One week before the Oscars, the host lambasted the unfortunate practice of whitewashing.

That's Indian character Ben Jabituya from the 1986 movie Short Circuit, who was played by white actor Fisher Stevens in brownface.
That's Indian character Ben Jabituya from the 1986 movie Short Circuit, who was played by white actor Fisher Stevens in brownface.
HBO

With just a week to go before the 2016 Oscars (which will be held Sunday, February 28), John Oliver's Last Week Tonight team came in under the wire to deliver a scathing examination of Hollywood's continued insistence on casting white actors in nonwhite roles.

Or, in Last Week Tonight's words, "Hollywood whitewashing: How is this still a thing?" Here's the full segment:

Oliver cites several recent examples of white actors playing nonwhite characters

The segment kicks off with the #OscarsSoWhite controversy, which began in 2015 but has seen an unfortunate resurgence in 2016 due to all the Oscars' acting nominees being white, for the second year in a row. It then addresses the theory that Hollywood just doesn't have enough good roles for nonwhite actors: "One of the reasons for this might be that when there are roles for nonwhite actors, they still get played by white people."

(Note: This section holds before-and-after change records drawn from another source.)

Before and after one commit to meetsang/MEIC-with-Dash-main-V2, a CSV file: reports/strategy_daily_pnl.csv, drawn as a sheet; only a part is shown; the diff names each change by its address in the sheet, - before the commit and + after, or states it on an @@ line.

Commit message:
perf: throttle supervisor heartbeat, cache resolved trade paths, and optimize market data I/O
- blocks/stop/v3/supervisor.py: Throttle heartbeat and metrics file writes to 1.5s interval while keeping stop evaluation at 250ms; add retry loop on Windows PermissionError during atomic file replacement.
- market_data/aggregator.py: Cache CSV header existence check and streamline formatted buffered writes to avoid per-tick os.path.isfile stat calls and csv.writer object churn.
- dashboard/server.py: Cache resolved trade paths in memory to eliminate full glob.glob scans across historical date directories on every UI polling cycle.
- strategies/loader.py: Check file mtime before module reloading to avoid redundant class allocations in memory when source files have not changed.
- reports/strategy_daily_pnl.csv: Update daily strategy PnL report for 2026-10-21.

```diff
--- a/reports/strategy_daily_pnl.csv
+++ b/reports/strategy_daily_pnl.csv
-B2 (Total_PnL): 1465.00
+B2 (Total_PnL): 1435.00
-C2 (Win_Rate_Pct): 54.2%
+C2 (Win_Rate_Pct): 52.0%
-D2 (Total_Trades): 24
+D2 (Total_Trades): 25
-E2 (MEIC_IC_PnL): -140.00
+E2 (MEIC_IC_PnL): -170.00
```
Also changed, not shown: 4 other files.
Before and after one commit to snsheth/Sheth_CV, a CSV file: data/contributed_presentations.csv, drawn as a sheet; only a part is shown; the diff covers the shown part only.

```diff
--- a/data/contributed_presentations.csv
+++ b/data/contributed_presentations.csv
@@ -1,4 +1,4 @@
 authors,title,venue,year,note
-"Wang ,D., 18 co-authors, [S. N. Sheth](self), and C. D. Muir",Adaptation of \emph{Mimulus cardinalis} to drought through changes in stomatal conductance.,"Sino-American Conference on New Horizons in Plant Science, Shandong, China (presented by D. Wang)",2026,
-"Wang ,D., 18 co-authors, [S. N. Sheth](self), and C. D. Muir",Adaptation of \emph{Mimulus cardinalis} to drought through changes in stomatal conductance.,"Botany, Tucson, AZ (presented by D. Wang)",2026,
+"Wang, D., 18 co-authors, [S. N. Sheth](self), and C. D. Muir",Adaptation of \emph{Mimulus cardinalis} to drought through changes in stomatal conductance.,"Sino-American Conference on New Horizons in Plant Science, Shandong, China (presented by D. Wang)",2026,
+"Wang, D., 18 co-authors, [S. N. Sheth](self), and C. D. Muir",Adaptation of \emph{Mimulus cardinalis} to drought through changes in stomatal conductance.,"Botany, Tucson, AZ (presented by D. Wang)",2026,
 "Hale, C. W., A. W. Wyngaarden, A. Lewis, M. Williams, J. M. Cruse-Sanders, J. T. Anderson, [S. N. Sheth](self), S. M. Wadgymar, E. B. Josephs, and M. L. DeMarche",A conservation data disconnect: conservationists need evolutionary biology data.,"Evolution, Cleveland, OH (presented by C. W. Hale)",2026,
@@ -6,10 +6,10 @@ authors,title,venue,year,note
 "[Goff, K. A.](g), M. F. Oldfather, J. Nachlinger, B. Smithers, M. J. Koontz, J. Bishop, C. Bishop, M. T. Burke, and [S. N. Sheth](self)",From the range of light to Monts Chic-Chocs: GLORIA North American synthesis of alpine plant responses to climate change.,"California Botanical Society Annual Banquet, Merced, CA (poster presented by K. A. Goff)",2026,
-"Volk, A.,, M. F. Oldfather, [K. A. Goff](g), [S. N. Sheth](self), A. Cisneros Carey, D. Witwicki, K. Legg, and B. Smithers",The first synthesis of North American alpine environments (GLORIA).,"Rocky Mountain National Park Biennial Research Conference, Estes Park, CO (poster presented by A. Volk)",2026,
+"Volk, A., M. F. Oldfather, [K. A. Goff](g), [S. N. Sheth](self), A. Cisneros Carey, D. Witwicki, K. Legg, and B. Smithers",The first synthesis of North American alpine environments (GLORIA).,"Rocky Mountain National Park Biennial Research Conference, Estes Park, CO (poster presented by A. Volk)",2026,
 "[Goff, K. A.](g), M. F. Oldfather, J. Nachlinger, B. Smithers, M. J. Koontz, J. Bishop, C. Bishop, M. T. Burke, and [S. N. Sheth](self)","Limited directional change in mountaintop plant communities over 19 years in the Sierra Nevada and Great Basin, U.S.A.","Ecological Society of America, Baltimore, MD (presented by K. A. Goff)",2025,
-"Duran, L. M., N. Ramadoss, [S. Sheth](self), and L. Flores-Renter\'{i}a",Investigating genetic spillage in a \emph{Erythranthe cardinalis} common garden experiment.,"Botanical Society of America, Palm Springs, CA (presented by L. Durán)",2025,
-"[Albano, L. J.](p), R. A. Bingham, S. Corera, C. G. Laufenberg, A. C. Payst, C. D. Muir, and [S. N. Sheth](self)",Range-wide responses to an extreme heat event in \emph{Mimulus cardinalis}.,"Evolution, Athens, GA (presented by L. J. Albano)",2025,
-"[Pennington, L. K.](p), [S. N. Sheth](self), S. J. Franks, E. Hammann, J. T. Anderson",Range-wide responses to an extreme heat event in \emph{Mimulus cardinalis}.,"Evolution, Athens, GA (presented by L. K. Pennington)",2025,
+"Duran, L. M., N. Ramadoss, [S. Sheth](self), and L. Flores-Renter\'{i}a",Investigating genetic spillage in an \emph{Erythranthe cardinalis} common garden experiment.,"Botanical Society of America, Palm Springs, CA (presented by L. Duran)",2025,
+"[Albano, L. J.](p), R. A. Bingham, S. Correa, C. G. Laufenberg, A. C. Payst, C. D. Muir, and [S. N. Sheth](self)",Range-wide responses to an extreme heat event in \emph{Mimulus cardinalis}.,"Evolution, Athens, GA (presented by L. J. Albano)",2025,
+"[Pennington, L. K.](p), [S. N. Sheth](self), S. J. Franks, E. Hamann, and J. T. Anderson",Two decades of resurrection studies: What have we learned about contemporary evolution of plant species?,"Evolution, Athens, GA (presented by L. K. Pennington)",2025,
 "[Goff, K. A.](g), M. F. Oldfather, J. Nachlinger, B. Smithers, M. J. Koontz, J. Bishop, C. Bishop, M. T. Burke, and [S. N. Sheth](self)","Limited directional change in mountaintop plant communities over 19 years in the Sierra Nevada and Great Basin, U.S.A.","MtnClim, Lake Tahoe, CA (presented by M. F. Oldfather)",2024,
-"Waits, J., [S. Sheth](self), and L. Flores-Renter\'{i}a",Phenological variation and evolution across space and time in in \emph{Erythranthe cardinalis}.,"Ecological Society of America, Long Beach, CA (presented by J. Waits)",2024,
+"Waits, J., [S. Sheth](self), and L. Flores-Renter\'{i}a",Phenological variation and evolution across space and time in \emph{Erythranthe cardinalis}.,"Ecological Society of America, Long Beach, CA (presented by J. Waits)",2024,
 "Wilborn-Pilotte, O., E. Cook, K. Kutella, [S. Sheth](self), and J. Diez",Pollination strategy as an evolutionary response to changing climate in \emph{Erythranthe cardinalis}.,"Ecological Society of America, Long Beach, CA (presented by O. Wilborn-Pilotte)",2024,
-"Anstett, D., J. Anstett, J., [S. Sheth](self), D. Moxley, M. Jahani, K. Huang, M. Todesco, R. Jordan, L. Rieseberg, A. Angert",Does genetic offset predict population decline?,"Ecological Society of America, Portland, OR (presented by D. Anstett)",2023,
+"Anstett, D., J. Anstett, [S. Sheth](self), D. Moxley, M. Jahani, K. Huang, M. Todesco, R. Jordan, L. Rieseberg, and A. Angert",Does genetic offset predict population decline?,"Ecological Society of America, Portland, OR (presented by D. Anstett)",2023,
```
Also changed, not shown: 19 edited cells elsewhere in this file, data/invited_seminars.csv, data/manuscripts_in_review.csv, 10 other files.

From there, Last Week Tonight's examples fly fast and furious. There are plenty of modern examples of whitewashing, like Jake Gyllenhaal playing the lead in Prince of Persia and Emma Stone playing a part-Chinese pilot in Cameron Crowe's Aloha.

Ridley Scott's Exodus: Gods and Kings gets special flak, including a clip of the director explaining to Variety why he casts white men in Middle Eastern biblical roles:

I can’t mount a film of this budget, where I have to rely on tax rebates in Spain, and say that my lead actor is Mohammad so-and-so from such-and-such. I’m just not going to get it financed. So the question doesn’t even come up.

"Yeah," Last Week Tonight's narrator cuts in, throwing up a picture of white Ramses in Exodus: Gods and Kings. "You need the white-hot star power of whoever the fuck this guy is":

This is not an Egyptian actor.
20th Century Fox

For the record: The actor pictured above is Joel Edgerton, a good actor who's nevertheless a) a white Australian man, and b) still working his way past, "Hey, it's that guy!" status.

Point taken, Last Week Tonight.

Last Week Tonight also digs into Hollywood history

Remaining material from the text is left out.